◆ REQUIRED ACTION
Your answer should consist of the lines below that hold the word "within".

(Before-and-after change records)
:::

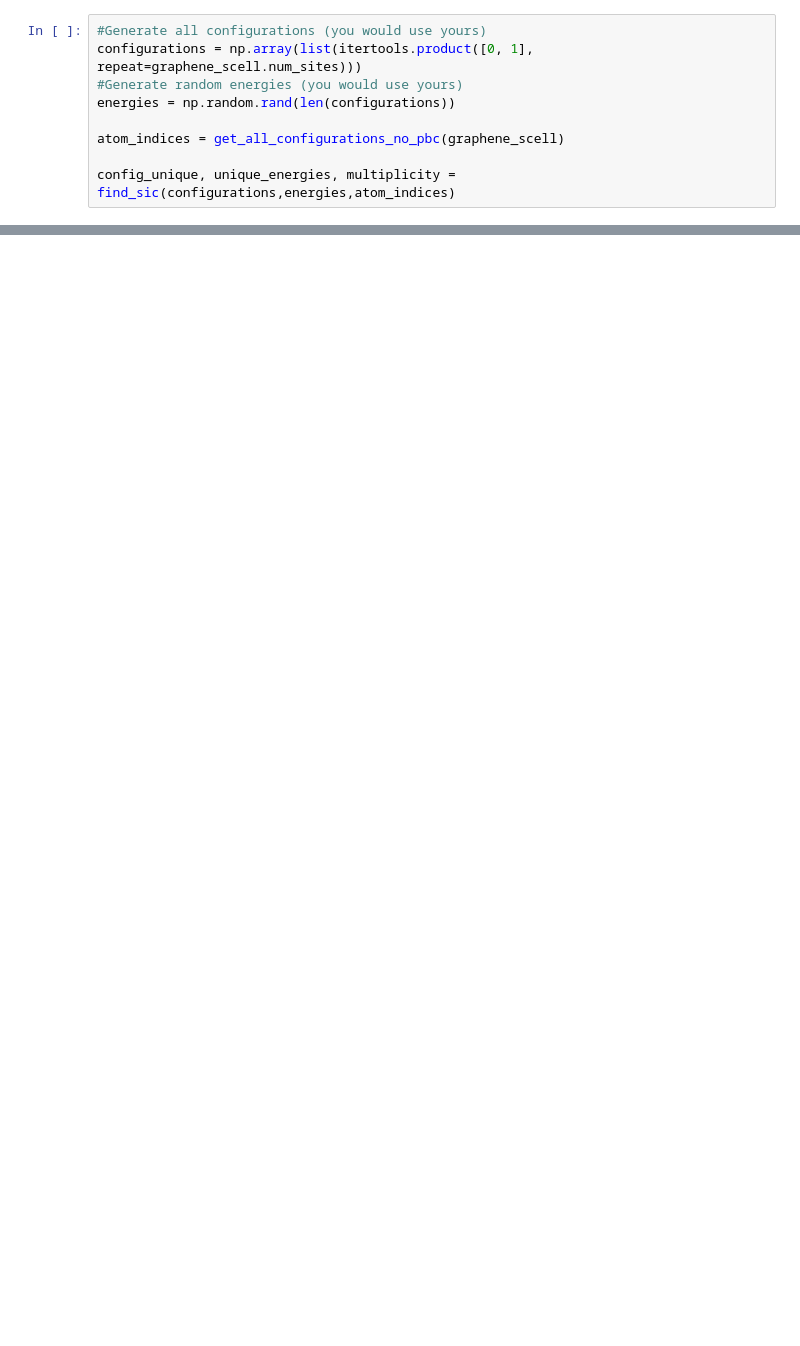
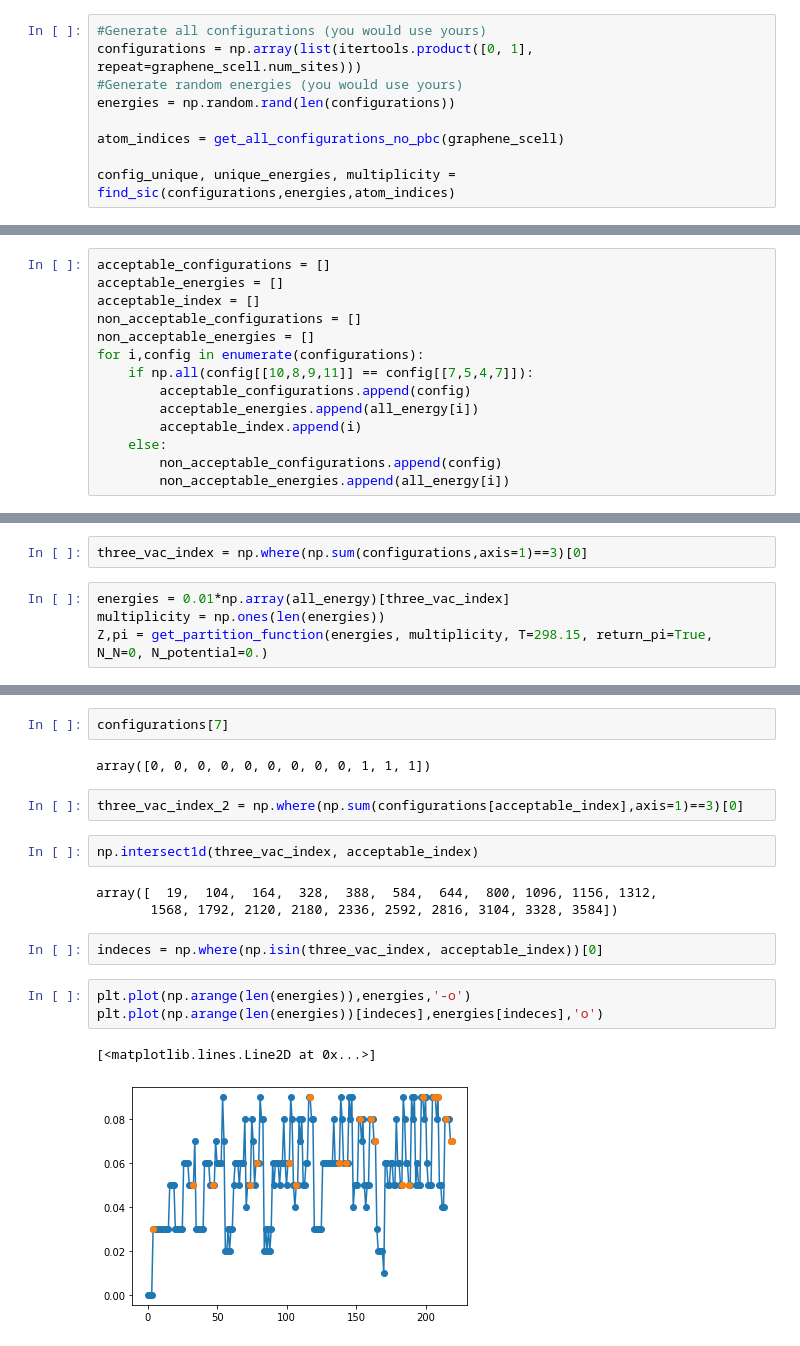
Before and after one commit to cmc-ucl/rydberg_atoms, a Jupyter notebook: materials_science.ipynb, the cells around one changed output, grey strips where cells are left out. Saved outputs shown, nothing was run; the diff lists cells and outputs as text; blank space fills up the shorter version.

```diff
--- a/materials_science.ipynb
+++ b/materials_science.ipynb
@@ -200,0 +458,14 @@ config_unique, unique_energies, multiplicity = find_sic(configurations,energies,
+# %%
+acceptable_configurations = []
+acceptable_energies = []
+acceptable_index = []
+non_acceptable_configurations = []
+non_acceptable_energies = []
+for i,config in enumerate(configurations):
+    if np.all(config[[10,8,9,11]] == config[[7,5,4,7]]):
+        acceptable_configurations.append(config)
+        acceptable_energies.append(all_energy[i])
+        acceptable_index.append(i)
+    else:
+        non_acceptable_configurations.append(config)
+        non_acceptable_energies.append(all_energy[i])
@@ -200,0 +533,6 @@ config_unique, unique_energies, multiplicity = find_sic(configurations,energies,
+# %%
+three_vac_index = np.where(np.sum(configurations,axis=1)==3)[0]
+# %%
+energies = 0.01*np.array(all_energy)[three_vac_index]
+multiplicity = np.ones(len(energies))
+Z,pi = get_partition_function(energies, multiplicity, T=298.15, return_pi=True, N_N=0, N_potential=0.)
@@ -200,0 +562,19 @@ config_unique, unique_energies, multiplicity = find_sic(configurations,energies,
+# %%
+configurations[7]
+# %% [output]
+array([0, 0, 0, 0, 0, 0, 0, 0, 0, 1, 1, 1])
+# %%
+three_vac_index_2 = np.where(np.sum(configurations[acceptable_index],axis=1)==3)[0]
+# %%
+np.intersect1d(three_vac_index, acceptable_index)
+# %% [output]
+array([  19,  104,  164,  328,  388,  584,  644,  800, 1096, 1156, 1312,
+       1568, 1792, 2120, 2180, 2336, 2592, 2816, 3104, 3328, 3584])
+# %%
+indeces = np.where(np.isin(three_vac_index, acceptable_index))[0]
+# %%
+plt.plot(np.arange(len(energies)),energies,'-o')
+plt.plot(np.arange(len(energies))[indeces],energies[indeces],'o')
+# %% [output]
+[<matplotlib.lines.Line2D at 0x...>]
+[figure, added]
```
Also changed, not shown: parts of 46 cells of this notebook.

:::

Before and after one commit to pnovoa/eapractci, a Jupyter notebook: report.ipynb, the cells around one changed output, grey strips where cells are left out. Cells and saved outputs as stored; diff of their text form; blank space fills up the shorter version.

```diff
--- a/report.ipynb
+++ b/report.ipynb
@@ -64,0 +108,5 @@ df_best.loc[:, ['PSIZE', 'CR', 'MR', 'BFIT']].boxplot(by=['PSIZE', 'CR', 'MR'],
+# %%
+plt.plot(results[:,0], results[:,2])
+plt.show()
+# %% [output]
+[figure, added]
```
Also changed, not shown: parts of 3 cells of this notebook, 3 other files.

:::

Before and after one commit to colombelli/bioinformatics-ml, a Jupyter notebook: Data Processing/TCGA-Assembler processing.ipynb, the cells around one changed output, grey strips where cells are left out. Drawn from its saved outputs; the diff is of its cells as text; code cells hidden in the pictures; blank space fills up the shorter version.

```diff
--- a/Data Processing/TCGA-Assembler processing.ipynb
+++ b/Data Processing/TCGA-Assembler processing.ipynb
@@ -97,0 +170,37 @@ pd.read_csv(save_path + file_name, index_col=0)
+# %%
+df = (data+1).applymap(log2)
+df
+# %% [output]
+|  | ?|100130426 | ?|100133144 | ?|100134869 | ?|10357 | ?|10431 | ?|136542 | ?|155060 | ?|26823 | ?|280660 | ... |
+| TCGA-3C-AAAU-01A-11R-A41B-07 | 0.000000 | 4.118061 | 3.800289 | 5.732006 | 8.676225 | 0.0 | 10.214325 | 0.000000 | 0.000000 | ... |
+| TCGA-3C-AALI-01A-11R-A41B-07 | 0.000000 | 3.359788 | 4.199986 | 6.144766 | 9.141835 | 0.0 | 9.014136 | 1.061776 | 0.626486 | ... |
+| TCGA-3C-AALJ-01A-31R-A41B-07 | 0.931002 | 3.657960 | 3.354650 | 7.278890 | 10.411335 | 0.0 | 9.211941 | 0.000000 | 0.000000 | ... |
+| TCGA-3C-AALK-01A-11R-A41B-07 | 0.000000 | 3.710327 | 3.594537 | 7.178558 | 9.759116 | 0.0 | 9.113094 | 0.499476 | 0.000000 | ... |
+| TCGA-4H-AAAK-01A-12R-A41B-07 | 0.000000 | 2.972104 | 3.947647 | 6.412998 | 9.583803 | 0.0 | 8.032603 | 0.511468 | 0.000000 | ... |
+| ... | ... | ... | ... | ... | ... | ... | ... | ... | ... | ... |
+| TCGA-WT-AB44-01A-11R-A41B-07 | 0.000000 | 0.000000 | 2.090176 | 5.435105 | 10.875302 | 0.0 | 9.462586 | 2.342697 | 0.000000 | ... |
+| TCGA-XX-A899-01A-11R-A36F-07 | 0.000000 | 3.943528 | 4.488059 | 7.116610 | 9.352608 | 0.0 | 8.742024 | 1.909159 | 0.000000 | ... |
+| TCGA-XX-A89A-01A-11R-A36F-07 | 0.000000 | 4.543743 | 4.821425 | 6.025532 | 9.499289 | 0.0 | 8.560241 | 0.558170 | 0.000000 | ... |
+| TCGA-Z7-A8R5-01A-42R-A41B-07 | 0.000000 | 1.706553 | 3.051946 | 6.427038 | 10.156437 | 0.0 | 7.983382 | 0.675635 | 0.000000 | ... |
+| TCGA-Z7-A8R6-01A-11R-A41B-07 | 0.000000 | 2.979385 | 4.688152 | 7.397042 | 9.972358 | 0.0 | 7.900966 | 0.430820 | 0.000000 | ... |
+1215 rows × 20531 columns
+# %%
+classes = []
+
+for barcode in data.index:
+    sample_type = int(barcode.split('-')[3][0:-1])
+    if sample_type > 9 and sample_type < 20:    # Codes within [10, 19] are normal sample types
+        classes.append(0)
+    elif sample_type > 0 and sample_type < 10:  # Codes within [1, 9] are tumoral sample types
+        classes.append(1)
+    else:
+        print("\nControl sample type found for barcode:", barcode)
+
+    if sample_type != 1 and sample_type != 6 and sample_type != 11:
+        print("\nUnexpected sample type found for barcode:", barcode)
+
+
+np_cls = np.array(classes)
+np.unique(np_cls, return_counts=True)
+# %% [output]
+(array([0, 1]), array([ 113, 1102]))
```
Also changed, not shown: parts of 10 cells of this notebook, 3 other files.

:::

◆ ANSWER FOR THIS EXERCISE
+    if sample_type > 9 and sample_type < 20:    # Codes within [10, 19] are normal sample types
+    elif sample_type > 0 and sample_type < 10:  # Codes within [1, 9] are tumoral sample types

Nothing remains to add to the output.